Human beings seem to be hard-wired to think in terms of good and evil. That tendency has contributed to the violence of our world as fundamentalists viewed history as a cosmic struggle between good and evil. Less extreme, but still problematic, are some of the polemics that are contributing to the dire state of our political system at the moment. American credibility has plummeted in the international arena while at home, the credibility of our government is rapidly collapsing under the weight of arguments that sound in terms of good and evil.
There are many in the “liberal” camp who were tempted to think of the Bush administration as evil, a mistake similar to the mistakes that the regime itself made. Now the liberal camp has lost faith in the Obama Administration for its inability or unwillingness to address the excesses of its predecessors or to make headway in selling a balanced approach to our domestic fiscal crises.
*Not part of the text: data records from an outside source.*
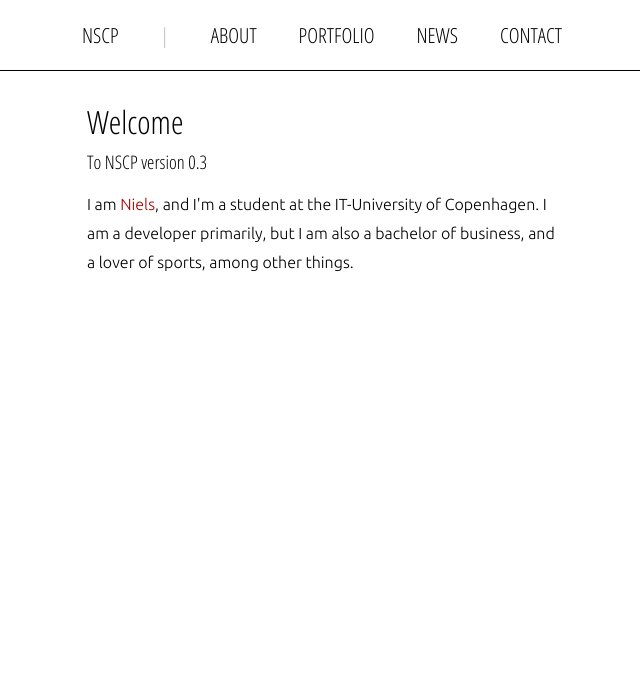
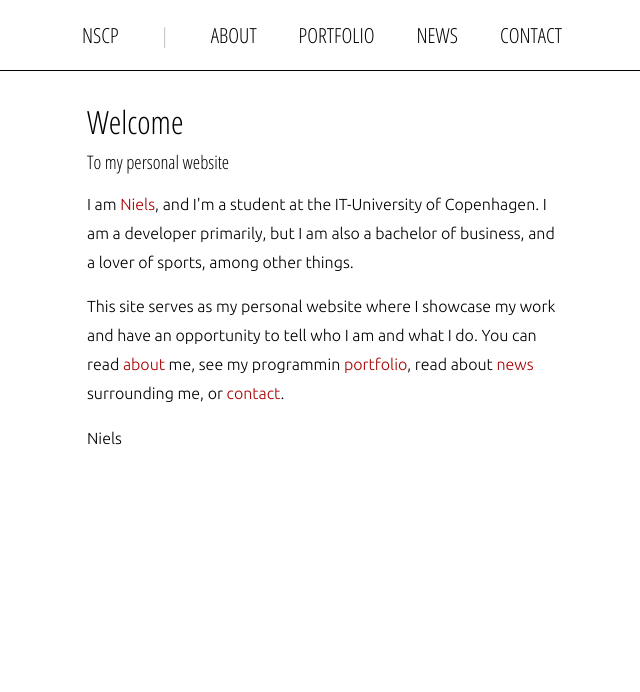
Before and after one commit to gandalftheFFFFFF/nscp, a Django app: template templates/pages_template.html in a window 1280 px wide. Shown: the top 692 px of the page, without its empty margins (318-958 px from the left). Run offline with Django 3.2, Linux system fonts and the light colour scheme; the template is opened without the code that fills it, so the values that code supplies are empty.

```diff
--- a/static/freestyle.css
+++ b/static/freestyle.css
@@ -225,7 +225,7 @@ a:active {
 
     img.preview {
         max-width: 50%;
-        max-height: 200px;
+        max-height: 400px;
         width: auto;
         height: auto;
         border: 1px solid black;
--- a/templates/base.html
+++ b/templates/base.html
@@ -49,11 +49,20 @@
     <div id="main_content">
         {% block content %}
       <h1>Welcome</h1>
-      <h3>To NSCP version 0.3</h3>
+      <h3>To my personal website</h3>
       <p>
           I am <a href="{% static 'cv.pdf' %}">Niels</a>, and I'm a student at the IT-University of Copenhagen.
           I am a developer primarily, but I am also a bachelor of business, and a lover of sports, among other things.
       </p>
+        <p>
+            This site serves as my personal website where I showcase my work and have an opportunity to tell
+            who I am and what I do. You can read <a href="{% url 'about' %}">about</a> me, see my programmin
+            <a href="{% url 'projects' %}">portfolio</a>, read about <a href="{% url 'news' %}">news</a>
+            surrounding me, or <a href="{% url 'contact' %}">contact</a>.
+        </p>
+        <p>
+            Niels
+        </p>
         {% endblock %}
     </div>
   </div>
```
Also changed, not shown: news_posts/templates/news.html (+5 -3 lines).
And, of course, the right has its Tea Party and Obama-bashing, the extreme versions of which seem determined literally to destroy the federal government. Any of this could be thought of as evil by the other side.
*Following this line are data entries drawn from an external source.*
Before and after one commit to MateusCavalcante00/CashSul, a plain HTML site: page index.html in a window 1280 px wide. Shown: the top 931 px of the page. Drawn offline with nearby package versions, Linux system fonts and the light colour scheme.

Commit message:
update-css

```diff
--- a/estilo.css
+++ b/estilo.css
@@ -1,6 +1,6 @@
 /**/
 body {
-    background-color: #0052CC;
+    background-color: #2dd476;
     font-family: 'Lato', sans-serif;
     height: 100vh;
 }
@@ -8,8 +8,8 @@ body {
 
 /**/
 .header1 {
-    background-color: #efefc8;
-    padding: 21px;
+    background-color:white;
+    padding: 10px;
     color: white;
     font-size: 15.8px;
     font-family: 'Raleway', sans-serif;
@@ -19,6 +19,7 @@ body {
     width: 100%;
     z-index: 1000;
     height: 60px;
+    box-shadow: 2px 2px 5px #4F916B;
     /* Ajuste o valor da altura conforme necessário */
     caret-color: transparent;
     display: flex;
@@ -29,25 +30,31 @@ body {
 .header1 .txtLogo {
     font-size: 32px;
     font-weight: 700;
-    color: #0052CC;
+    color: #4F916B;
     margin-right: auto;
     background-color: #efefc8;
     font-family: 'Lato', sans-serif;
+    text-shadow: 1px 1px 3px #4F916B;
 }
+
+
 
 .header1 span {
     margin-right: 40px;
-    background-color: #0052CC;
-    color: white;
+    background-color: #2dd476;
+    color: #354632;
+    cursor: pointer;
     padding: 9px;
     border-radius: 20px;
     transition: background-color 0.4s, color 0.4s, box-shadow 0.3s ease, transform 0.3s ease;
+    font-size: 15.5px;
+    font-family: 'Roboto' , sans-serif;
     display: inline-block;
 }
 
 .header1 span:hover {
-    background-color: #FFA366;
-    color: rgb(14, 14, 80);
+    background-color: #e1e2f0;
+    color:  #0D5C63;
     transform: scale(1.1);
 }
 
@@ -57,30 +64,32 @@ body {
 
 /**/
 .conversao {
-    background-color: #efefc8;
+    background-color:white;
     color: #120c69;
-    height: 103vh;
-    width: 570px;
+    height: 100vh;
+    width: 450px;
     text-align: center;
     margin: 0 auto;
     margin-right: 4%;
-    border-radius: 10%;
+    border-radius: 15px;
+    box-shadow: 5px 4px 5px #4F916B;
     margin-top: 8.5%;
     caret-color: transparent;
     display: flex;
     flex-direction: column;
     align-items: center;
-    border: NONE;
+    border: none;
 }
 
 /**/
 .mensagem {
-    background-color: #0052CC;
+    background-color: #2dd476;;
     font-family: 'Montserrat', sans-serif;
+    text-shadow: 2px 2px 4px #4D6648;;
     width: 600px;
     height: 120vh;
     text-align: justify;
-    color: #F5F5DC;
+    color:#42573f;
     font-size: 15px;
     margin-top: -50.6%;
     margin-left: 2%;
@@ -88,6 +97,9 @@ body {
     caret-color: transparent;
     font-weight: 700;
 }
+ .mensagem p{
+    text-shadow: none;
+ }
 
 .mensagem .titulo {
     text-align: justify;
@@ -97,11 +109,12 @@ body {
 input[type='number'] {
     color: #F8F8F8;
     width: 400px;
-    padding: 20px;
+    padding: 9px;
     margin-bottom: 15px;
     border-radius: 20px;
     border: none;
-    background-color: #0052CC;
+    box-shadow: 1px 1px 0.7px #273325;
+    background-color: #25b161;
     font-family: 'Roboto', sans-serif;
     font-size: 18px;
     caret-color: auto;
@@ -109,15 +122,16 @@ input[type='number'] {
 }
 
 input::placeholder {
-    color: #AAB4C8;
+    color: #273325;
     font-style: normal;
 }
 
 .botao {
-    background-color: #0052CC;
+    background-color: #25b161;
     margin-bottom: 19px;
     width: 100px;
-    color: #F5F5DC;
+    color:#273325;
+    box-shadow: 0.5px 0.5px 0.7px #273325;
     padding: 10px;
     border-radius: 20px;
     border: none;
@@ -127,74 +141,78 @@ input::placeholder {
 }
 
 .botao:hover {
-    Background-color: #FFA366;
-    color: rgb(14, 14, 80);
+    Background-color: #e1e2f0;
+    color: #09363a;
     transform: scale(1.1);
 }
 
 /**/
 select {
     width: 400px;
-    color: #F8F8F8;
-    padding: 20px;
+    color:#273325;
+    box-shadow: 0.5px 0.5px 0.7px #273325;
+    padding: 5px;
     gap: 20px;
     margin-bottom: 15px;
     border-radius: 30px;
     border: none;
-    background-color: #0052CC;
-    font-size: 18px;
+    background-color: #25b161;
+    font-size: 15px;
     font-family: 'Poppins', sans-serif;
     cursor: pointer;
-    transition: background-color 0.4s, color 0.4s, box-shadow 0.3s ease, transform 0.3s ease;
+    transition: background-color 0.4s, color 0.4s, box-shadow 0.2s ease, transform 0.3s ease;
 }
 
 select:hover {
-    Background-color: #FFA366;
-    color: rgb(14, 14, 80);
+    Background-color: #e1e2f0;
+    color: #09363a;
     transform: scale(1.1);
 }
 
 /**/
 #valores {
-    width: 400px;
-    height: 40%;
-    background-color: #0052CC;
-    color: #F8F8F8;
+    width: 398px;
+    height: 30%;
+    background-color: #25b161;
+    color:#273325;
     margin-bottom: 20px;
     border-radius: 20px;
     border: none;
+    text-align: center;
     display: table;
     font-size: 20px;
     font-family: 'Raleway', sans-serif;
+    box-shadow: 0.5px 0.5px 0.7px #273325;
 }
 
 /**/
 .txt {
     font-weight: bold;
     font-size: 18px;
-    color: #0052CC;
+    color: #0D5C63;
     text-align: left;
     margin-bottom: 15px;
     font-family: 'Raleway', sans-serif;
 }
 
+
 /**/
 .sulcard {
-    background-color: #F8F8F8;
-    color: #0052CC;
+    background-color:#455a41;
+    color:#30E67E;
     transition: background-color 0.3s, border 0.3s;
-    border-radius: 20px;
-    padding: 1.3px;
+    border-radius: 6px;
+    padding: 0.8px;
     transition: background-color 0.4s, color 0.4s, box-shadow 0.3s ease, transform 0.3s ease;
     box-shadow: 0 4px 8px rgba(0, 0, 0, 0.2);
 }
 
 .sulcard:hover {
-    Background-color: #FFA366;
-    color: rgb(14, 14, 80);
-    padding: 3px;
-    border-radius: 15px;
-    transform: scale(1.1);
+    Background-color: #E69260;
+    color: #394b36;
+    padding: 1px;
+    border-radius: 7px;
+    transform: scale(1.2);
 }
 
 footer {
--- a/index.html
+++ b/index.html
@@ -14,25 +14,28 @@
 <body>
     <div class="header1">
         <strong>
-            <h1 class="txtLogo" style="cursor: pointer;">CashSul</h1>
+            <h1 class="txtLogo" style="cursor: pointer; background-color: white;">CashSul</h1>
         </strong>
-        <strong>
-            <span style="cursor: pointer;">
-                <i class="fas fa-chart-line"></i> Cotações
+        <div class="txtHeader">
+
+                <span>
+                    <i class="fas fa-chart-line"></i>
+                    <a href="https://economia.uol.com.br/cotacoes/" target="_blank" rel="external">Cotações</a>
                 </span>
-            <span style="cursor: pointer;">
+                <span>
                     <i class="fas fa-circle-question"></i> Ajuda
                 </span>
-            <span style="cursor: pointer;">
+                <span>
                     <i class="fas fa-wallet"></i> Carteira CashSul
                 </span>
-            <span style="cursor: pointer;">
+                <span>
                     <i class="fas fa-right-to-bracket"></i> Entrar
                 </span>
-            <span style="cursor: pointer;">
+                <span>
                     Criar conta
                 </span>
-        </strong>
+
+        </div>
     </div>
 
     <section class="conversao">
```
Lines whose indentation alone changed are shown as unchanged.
I firmly believe that none of the major players in either administration is or was an evil person. In fact, in classic Greek tragedy fashion, their weaknesses probably flowed directly from their strengths. To place these issues in the perspective of Global Justice, let’s look at some numbers.
The combination of wars in Afghanistan and Iraq, along with future costs of veterans’ benefits and related homeland security expenditures, was estimated at 3.3 trillion dollars in 2011 – the eventual outlay may be several times that number. American deaths in Iraq were reportedly 4486 through 2012 while Iraqi death estimates ranged anywhere from 109,000 to over 1,000,000. For Afghanistan, the American death toll stood at 2156 through 2012, while the estimates of Afghan civilian and national forces killed between 2007 and 2012 were somewhere around 20,000. And neither Iraq nor Afghanistan is likely to stabilize into a recognizable free democracy in the foreseeable future. Imagine what we could have done with that amount of money and saving of lives if we had approached the problem of terrorism in a more pragmatic and less passionate fashion.
The idea that America can do what we need to do because we are the good guys is known widely as “American exceptionalism.” It can be traced to the thought processes of the American traditions of Yankee optimism – our “can do” attitude. The sequence goes something like this:
The Twentieth Century was forecast by Alexis de Tocqueville’s depiction of Russia and the U.S. as contending superpowers. It turned out that the fundamental clash would be between the power of open societies versus the power of closed societies, complicated by cultural clashes between East and West. Both culture and political structure are powerful forces. To many participants, we were in a cosmic struggle between good and evil.
When the good guys on the side of democracy won the Cold War, the collapse of the Soviet Union in 1989 reinforced the self-image of the West as the good guys who prevailed in the struggle between good and evil. Then, following 9/11, by October 2001 the U.S. held hitherto unparalleled power and credibility on the world stage. We had the opportunity to reshape in fundamental ways how the world would go about resolving its problems. Instead, we resorted to tried and true methods of violence.
We invaded Afghanistan and thought we were on a fast track to eliminating terrorist threats. Then in some kind of idealistic trance, the administration thought to impose their view of democracy on another people in Iraq. This was a dreadful mistake but it was not the product of evil intent. The “Yankee can do” attitude combined with the extolling of a victorious generation produced the desire among many of this generation of Americans to democratize the world. The decision elite of 2003 forgot to ask whether the people of Iraq wanted us to take over their country, and then forgot to ask what to do after we had it.
The debacle of Iraq flows directly from the belief in the fundamental righteousness of our cause and the overwhelming optimism of the American spirit. Now is an important time to remember that we are all human and we all make mistakes. Some of the biggest mistakes come from the biggest virtues. Those of us who disagreed with the invasion of Iraq and foresaw the difficulties it would produce had better remember that we are not the good guys in a cosmic struggle between good and evil. The politicians in Washington are not truly evil persons, just caught up in the mythology of their own power.
Now is also a good time to reflect on the values of various systems of governance. Democracy may be, in Churchill’s words, “the worst system of government except for all the others.” But in fact, in many areas of the world democracy may not be the best mode of entering the new century. Throughout the Middle East, the most successful governments have been monarchies. True, any monarchy will tend in the direction of abusive power, but there are also benevolent monarchies that function well as transitions to democracy. The point is to be cautious and reflective about what we seek rather than reacting in knee-jerk fashion. Good and evil certainly exist in the world, and we want to be on the right side of that clash, but the world is also an exercise in good sense and humanitarian values.
Wayne McCormack is a Professor of Law at the University of Utah S.J. Quinney College of Law, where he teaches Constitutional Law, Counter-Terrorism, International Criminal Law, Torts, and Civil Procedure. From 1997-2002 he coordinated the University of Utah’s involvement with the 2002 Olympic Winter Games, and that experience led to security planning for major events and interest in international legal issues, including the law related to terrorism.